The state of Colorado stepped in, sanctioning the baker and essentially saying that he had no choice but to contribute his services to the wedding, which went against his religious beliefs.

The squabble then escalated when a liberal activist, a transgender lawyer named Autumn Scardina, ordered a cake celebrating transgender issues. In a move that seemed to be purposely meant to rile the Christian baker and cause controversy, Scardina allegedly also ordered a cake with satanic imagery.

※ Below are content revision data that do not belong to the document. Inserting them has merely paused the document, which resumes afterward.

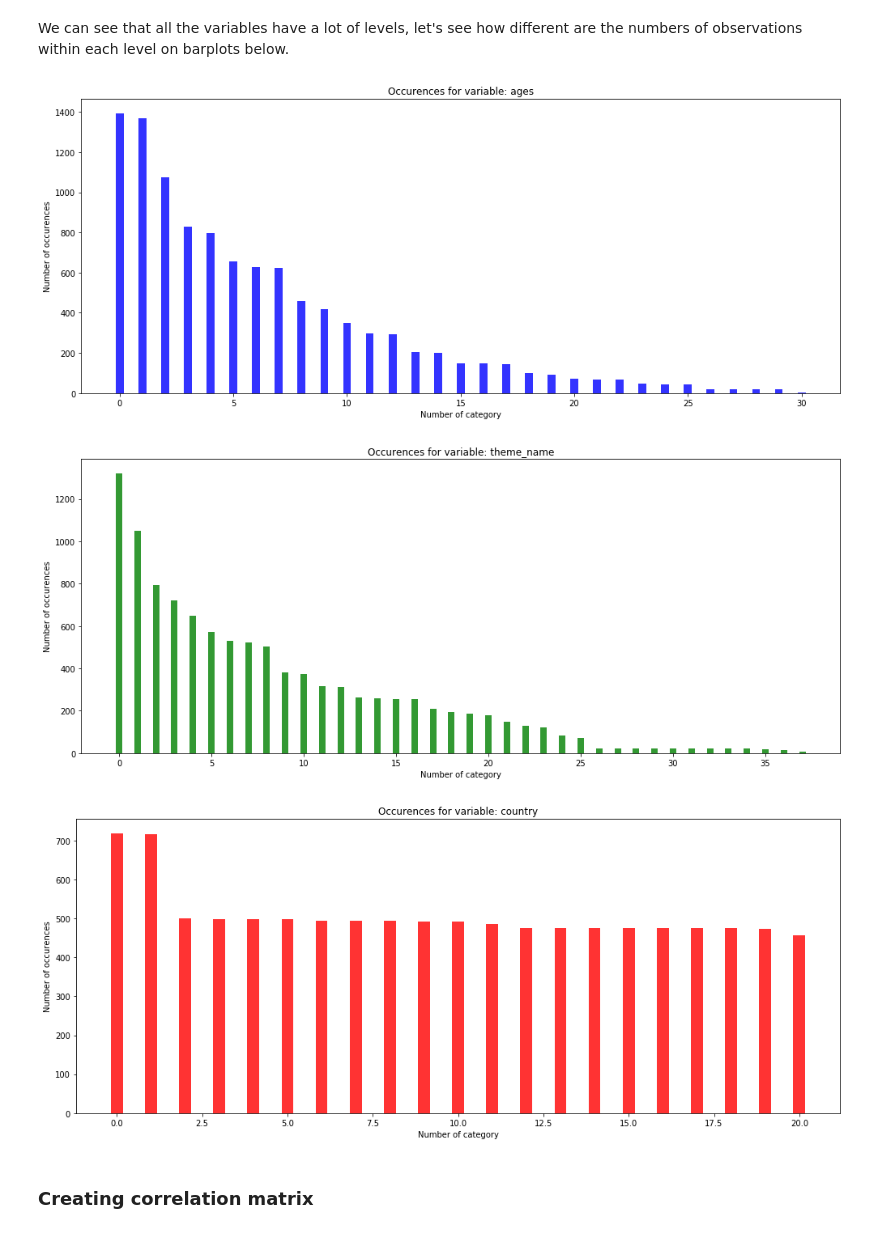
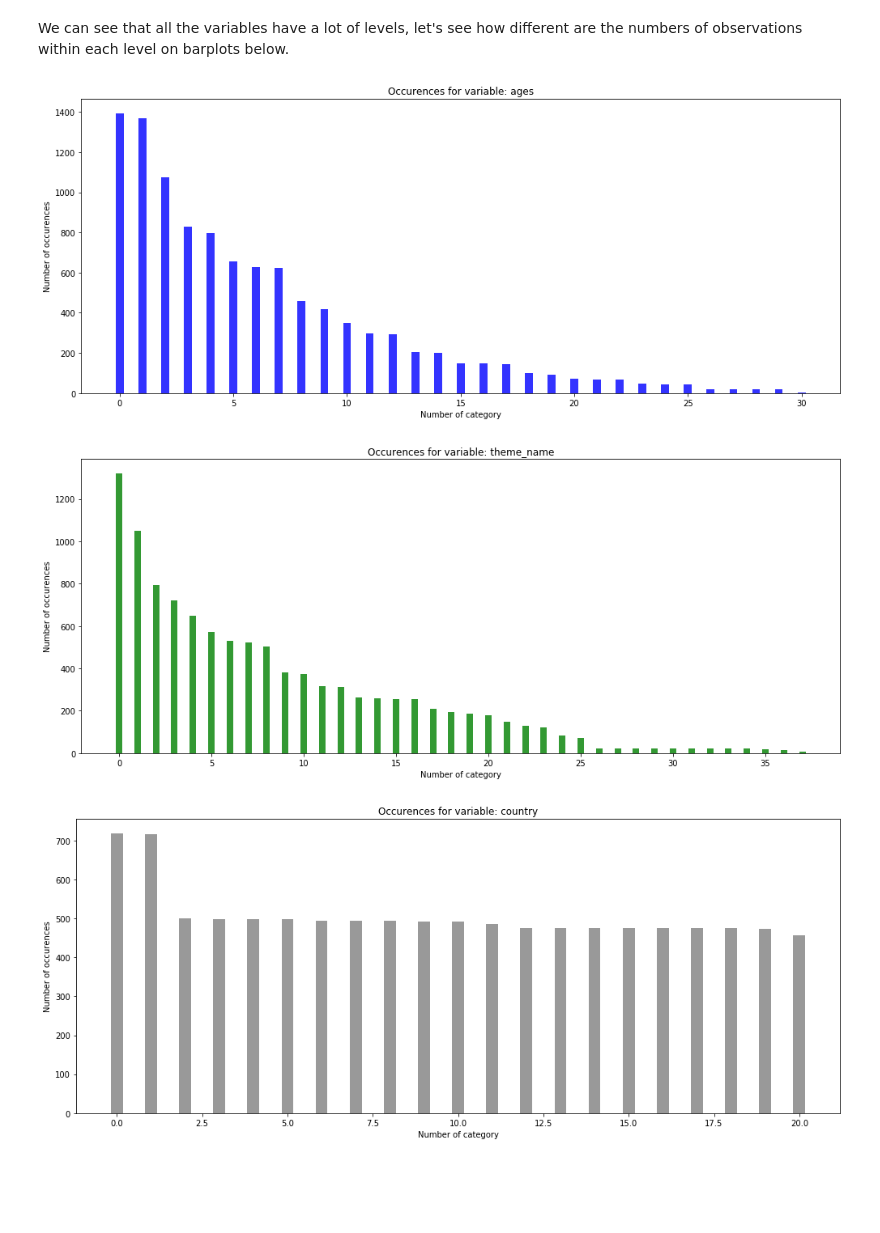
Before and after one commit to blawok/machine-learning-university-projects, a Jupyter notebook: LEGO/ML1_Regression_MThor_BKowalczuk.ipynb, the cells around one changed output. Cells and saved outputs as stored; diff of their text form; code cells hidden in the pictures; blank space fills up the shorter version.

```diff
--- a/LEGO/ML1_Regression_MThor_BKowalczuk.ipynb
+++ b/LEGO/ML1_Regression_MThor_BKowalczuk.ipynb
@@ -124,24 +161,22 @@ We can see that all the variables have a lot of levels, let's see how different
 # %%
 bar_width = 0.35
 opacity = 0.8
-colors = ["b","g","r"]
+colors = ["b","g","grey"]
 
 
 for idx, var in enumerate(cat_vars):
     plt.figure(figsize=(14,6))
     boo = list(dict(df[var].value_counts()).values())
     leng = np.arange(len(list(dict(df[var].value_counts()).values())))
     rects = plt.bar(leng, boo, bar_width,
     alpha=opacity,
     color=colors[idx])
     plt.ylabel('Number of occurences')
     plt.xlabel('Number of category')
     plt.title('Occurences for variable: {}'.format(var))
     plt.tight_layout()
     plt.show()
 # %% [output]
 [figure]
 [figure]
-[figure, old version]
+[figure, new version]
-# %% [markdown]
-### Creating correlation matrix
```
Also changed, not shown: parts of 31 cells of this notebook, 1 other file.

But in 2018, the Supreme Court weighed in on the case. A majority of the high court justices sided with the owner of the shop and scolded Colorado for being hostile toward Phillips’ constitutionally-protected religious freedoms.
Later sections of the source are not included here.